(No, he’s not Danny’s cousin. Danny is HIS cousin!)
Currently the Vice-President of the Utah Film Critics Association, Richard D.W. Bonaduce was born and grew up in the village (yes, a village) of Audubon, Pennsylvania, in metropolitan Philadelphia just moments from Valley Forge, and named after John James Audubon, arguably the godfather of the modern environmentalist movement. Perhaps it was his scenic surroundings that began a life-long love of the outdoors.
After graduating from Bishop Kenrick High School but before heading to college, thinking there might be something to these newfangled devices known as computers Rich enrolled in a continuing education program to learn about these series of tubes; ultimately graduating with honors.
Ever the patriot, Rich joined the Army National Guard during Desert Shield, and was still in basic training/A.I.T when that escalated to Desert Storm. Concentrating on his training, he was part of the Honor Platoon in Basic; and in A.I.T. won the coveted Physical Training Award and also graduated with Honors. Although honorably discharged 9 years later, he will still answer to Sergeant on occasion.
His love of the outdoors (and a GIRL), enticed him into college out west. He graduated Cum Laud from Southern Utah University, receiving a Bachelor of Science in Communications (self-described as “a degree in BS”). By doubling his major and emphasizing both Journalism and Broadcasting, Rich knows his way around both sides of a camera. Rich reveled in the hands-on atmosphere at SUU, and worked in every position available in a newsroom. He also was a DJ on SUU’s radio station, and eventually became promotional manager, winning a Radio Club award for highest airtime sales. When not on the air, he wrote for the school newspaper, both as a reporter and music/movie critic. He was offered the editorial position twice; and he gives his many apologies still to this day to SUU’s Larry Baker for turning him down both times. When not being on TV, radio, or in the paper, he watched Star Trek, read comic books, and played drums in southern Utah staple Justice.
He also watched movies. A lot of movies.
After graduation, Rich cut his teeth (and his fingers now and again), in his home state on UMGA-TV 22, Upper Merion Township’s government access television station. After starting as a cameraman, within two years he had been promoted to senior editor, and had taken over much of the live direction duties. Ultimately, he became the anchor of UMGA-TV’s news program, and was also the host for their talk shows and emergency broadcasts.
Years later, he was back west with co-weather guy Mitch English, to dole out various tidbits on Utah’s WB. When not dancing with himself during their regular weather breaks, Rich could be heard playing his drum set (from miles way, actually), in various local bands such as Rawhide and Areola 51.

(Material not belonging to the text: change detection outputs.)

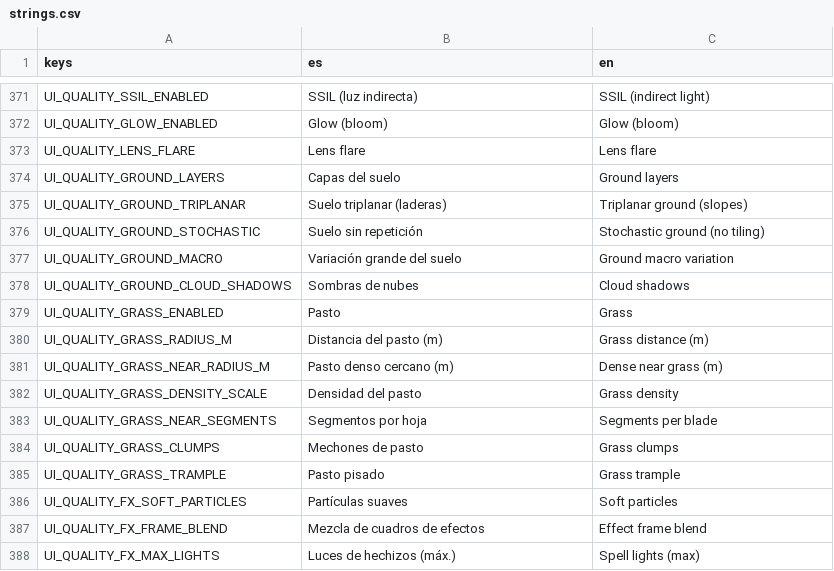
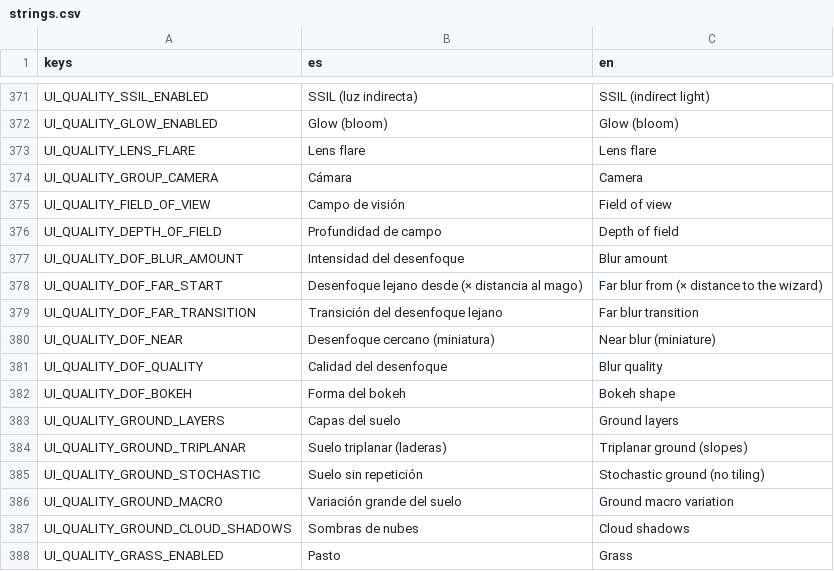
Before and after one commit to Joelnicolass/sacproject, a CSV file: game/scenes/ui/i18n/strings.csv, drawn as a sheet; only a part is shown, gaps mark what is left out; the shorter side is filled out with more unchanged rows; the diff names each change by its address in the sheet, - before the commit and + after, or states it on an @@ line.

```diff
--- a/game/scenes/ui/i18n/strings.csv
+++ b/game/scenes/ui/i18n/strings.csv
+row 374: UI_QUALITY_GROUP_CAMERA | Cámara | Camera
+row 375: UI_QUALITY_FIELD_OF_VIEW | Campo de visión | Field of view
+row 376: UI_QUALITY_DEPTH_OF_FIELD | Profundidad de campo | Depth of field
+row 377: UI_QUALITY_DOF_BLUR_AMOUNT | Intensidad del desenfoque | Blur amount
+row 378: UI_QUALITY_DOF_FAR_START | Desenfoque lejano desde (× distancia al mago) | Far blur from (× distance to the wizard)
+row 379: UI_QUALITY_DOF_FAR_TRANSITION | Transición del desenfoque lejano | Far blur transition
+row 380: UI_QUALITY_DOF_NEAR | Desenfoque cercano (miniatura) | Near blur (miniature)
+row 381: UI_QUALITY_DOF_QUALITY | Calidad del desenfoque | Blur quality
+row 382: UI_QUALITY_DOF_BOKEH | Forma del bokeh | Bokeh shape
```
Also changed, not shown: 7 other files.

Moving from weather anchor to promotions, Rich worked at WB through their change to CW, and then though their merging with sister station KUTV. In between on-air activities, Rich edited the promos seen on CW30, and was promoted to Marketing Coordinator, taking a special interest in the Movie Previews. Along the way, he met Tony Toscano of Talking Pictures’ fame, and soon joined Talking Pictures as co-producer and co-host. After nearly three years and 150 shows, Rich then went to work for TechMedia Network where his product reviews can be seen via TopTenReports.He also co-hosts "Critical Mass", a SLC-based blockbuster movie-review show with a soft Indie center.
And although Rich is not a member of The Hair Club For Men (he’s working on that, actually), he is involved with several outdoor organizations dedicated to causes ranging from converting old railways into bike trails, to finally closing the hole in the ozone once and for all (his latest attempt using Elmer’s Glue). However there’s not a chance in hell that he is a member of The National Weather Association or the American Meteorology Society, even with that ol’ WB weather gig. But he has continued to play drums in various bands when time allows, such as Vivian’s Way, The Jim Huish Band, and most recently Jackwagon.
Rich Bonaduce is not available for games of pick-up basketball; he only looks tall on TV.